BEGIN Material for the task
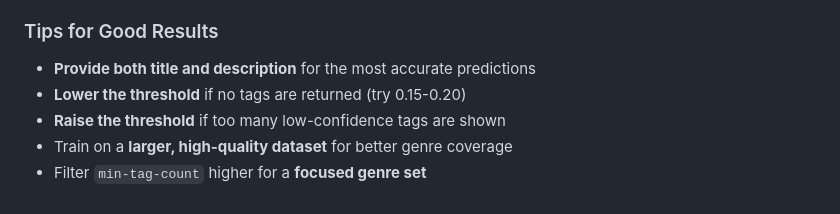
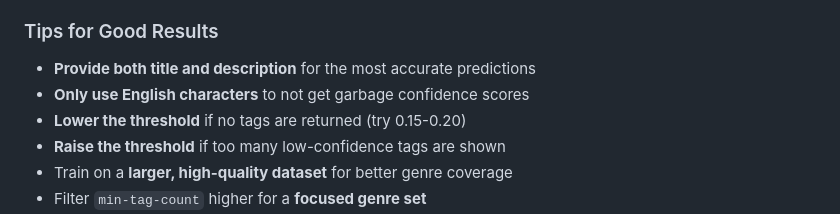
Before and after one commit to kevbot404/webnovel-tag-predictor, a Markdown page: README.md, the part around the change. Rendered like a GitHub page.

```diff
--- a/README.md
+++ b/README.md
@@ -97,6 +97,7 @@ The single-page frontend at `http://127.0.0.1:8000` provides:
 ### Tips for Good Results
 
 - **Provide both title and description** for the most accurate predictions
+- **Only use English characters** to not get garbage confidence scores
 - **Lower the threshold** if no tags are returned (try 0.15-0.20)
 - **Raise the threshold** if too many low-confidence tags are shown
 - Train on a **larger, high-quality dataset** for better genre coverage
```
END Material for the task
What to do ->
Print every entry exactly as written, without the pictures.

Response ->
Before and after one commit to kevbot404/webnovel-tag-predictor, a Markdown page: README.md, the part around the change. Rendered like a GitHub page.

```diff
--- a/README.md
+++ b/README.md
@@ -97,6 +97,7 @@ The single-page frontend at `http://127.0.0.1:8000` provides:
 ### Tips for Good Results
 
 - **Provide both title and description** for the most accurate predictions
+- **Only use English characters** to not get garbage confidence scores
 - **Lower the threshold** if no tags are returned (try 0.15-0.20)
 - **Raise the threshold** if too many low-confidence tags are shown
 - Train on a **larger, high-quality dataset** for better genre coverage
```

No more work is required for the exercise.